The news has just come out that Opera is switching all of their browsers (both mobile and desktop) to use WebKit (specifically, Chromium). I’ve seen a lot of gnashing of teeth on Twitter and I feel like I can respond because I use to feel the same way back in 2008-2009. However this is 2013 and the Chrome/Chromium team has made it obvious that any form of stagnation or lack of innovation does not need to occur when using WebKit. In fact it possibly gives you the ability to accelerate your development, spending less time worrying about implementing common standards. I would argue that WebKit (a common framework for implementing the standards-compatible portion of a web browser) is exactly like jQuery (a common framework for implementing a DOM standards-compatible experience in a web page) at this point.
These are a few arguments against the switch that I’ve seen so far:
A browser switching to WebKit will result in stagnation
That is demonstrably not true. KDE created KHTML, Apple created WebKit based upon that, Google created WebKit/Chromium based upon that. I don’t think anyone can successfully argue that Chome/Chromium isn’t a better browser than Safari which isn’t a better browser than Konqueror. The Chrome team has proved that stagnation when using WebKit is merely a choice, as a contributor to WebKit you have the complete ability to drive it in a direction you wish (often for the better). I see no reason why the highly-skilled development team at Opera won’t be able to do the same. They can implement a number of their Opera-specific features into WebKit and it’s likely that those features will start to trickle back into other WebKit-using browsers as well.
This is helping to making WebKit a de facto standard, bugs-and-all
I don’t see this argument as being relevant any more, WebKit is already a de facto standard. I mean, everyone remembers when the browsers decided to implement
-webkit vendor prefixes? It’s obvious that the “WebKit is an de facto standard” horse has already left the gate. As to the bugs: WebKit is a common code base that a number of browsers contribute to, however every browser vendor has the ability to make changes to their own fork of the code base. I see no reason why these “now-standard” WebKit bugs wouldn’t be fixed by any single vendor. Having a bug in the engine does not mean that a single browser vendor is incapable of fixing it — they would just be willfully not fixing it (as the browser vendors currently willfully clone
This will affect Opera’s ability to influence standards
I don’t see the switch to WebKit causing this. I do see Anne van Kesteren‘s move to Mozilla as being a massive blow to Opera’s ability to push standards though. I don’t know anything about the situation but if his moving was caused by the switch to WebKit then yes, Opera’s move to WebKit has affected their ability to influence standards.
Opera switching to WebKit is a slippery slope and/or Opera is a small player, Firefox or IE switching to WebKit would be a bigger problem
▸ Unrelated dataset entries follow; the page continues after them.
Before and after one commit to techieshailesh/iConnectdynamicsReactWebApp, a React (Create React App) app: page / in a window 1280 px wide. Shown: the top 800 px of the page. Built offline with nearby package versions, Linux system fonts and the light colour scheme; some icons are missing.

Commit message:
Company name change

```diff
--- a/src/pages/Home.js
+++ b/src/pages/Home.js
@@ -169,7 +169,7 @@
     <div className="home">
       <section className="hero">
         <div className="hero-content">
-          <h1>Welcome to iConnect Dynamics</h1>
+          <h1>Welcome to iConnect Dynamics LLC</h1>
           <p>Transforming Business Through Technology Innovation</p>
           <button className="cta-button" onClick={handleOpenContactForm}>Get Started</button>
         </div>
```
I think one this is clear already: WebKit has completely and unequivocally won mobile at this point. They are nearly the only rendering engine used on the vast majority of mobile browsers, including the soon-to-switch Opera Mini/Mobile browsers too. There is no reason to worry about a slippery slope, the slope has already been slid down. In order for any other browser to remain relevant in the world of mobile (which, you must admit, is quickly becoming the only world we live in) they must keep feature parity with WebKit. Let’s follow this to its logical conclusion: In a world in which WebKit is now virtually the only mobile browser vendor Mozilla and Microsoft will feel increased pressure to switch their browser engines over to WebKit in order to keep pace. Google has proved that with Chrome that WebKit stagnation is simply a choice so there’s no reason why these other companies shouldn’t be able to build off of WebKit (and possibly create WebKit hybrids, such as WebKit + IonMonkey).
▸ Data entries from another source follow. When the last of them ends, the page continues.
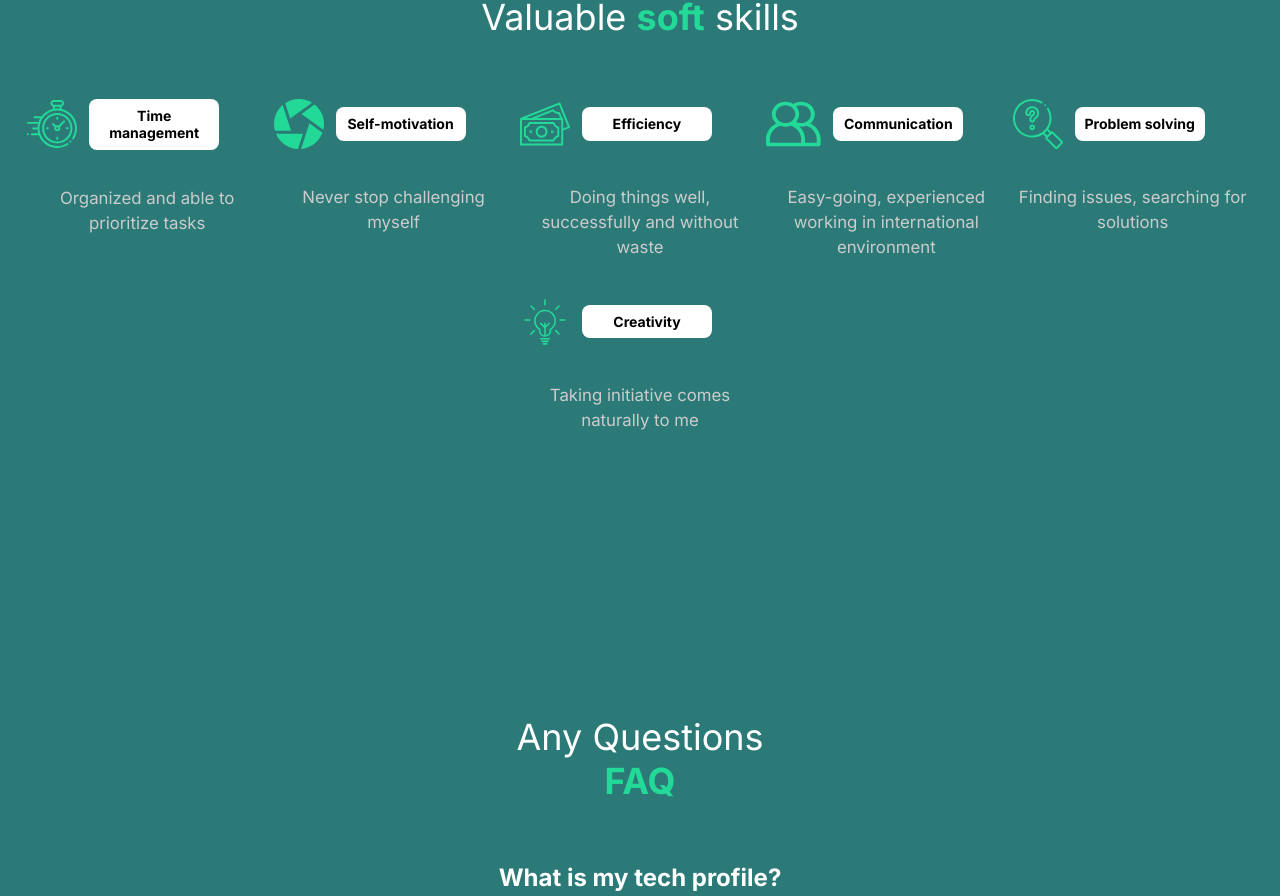
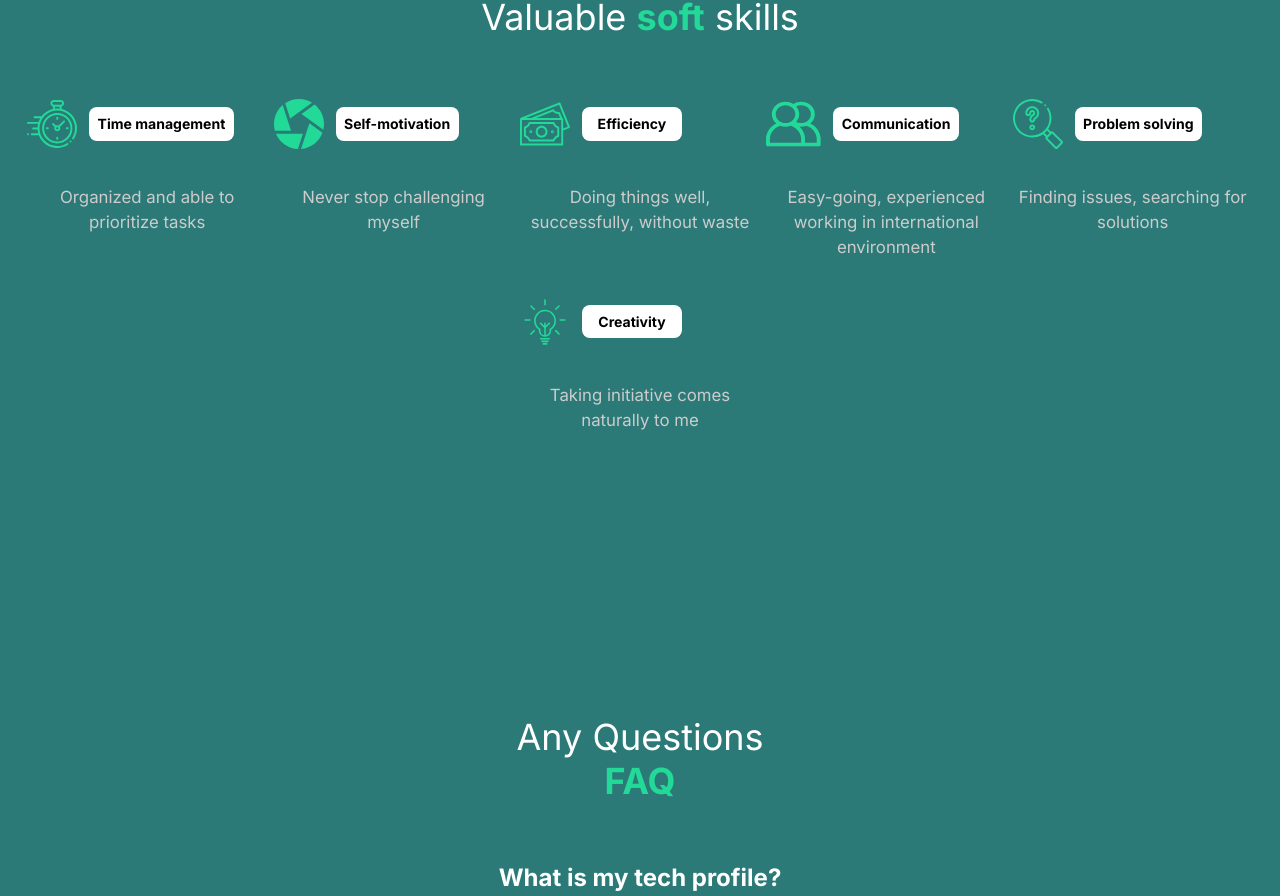
Before and after one commit to AgaPiotrowska/portfolio-app, a React (Create React App) app: page / in a window 1280 px wide. Shown: the part 1986-2882 px from the top of the page. Built offline with nearby package versions, Linux system fonts and the light colour scheme.

Commit message:
styling skills section adjusted again

```diff
--- a/src/components/SkillsSection.js
+++ b/src/components/SkillsSection.js
@@ -43,7 +43,7 @@ const SkillsSection = () => {
                             <img src={money} alt="icon"/>
                             <h3>Efficiency</h3>
                         </div>
-                        <p className="card-text">Doing things well, successfully and without waste</p>
+                        <p className="card-text">Doing things well, successfully, without waste</p>
                     </Card>
                     <Card>
                         <div className="icon">
@@ -106,7 +106,7 @@ const Card=styled.div`
       background-color: white;
       color: black;
       padding: 0.7rem;
-      width: 130px;
+      min-width: 100px;
       border-radius: 8px;
   }
 
```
The big question becomes: Should they switch?
At this point it’s honestly a business/engineering decision for Mozilla and Microsoft (as it always has been). If some percentage of your developer force is spending all of their time implementing the same standards that everyone else is implementing then switching to a common code base will give you the ability to free up some of your developers to work on something else. You saw what happened in the case of Chrome: They used their extra developer time to completely crush the competition on performance. This resulted in the everyone-wins race to become the fastest browser.
Ultimately it’s important to remember that WebKit is not a monolithic entity. It’s a shared codebase that a number of corporations contribute to. (In this respect it’s different from jQuery: Almost all contributions to jQuery comes back into the main codebase, whereas with WebKit some come back to the main codebase and some stay in a fork.) There is a lot of code sharing going on but it isn’t the be-all and end-all of browser development. Innovation can clearly still occur when working on a shared codebase and performance will almost certainly continue to improve.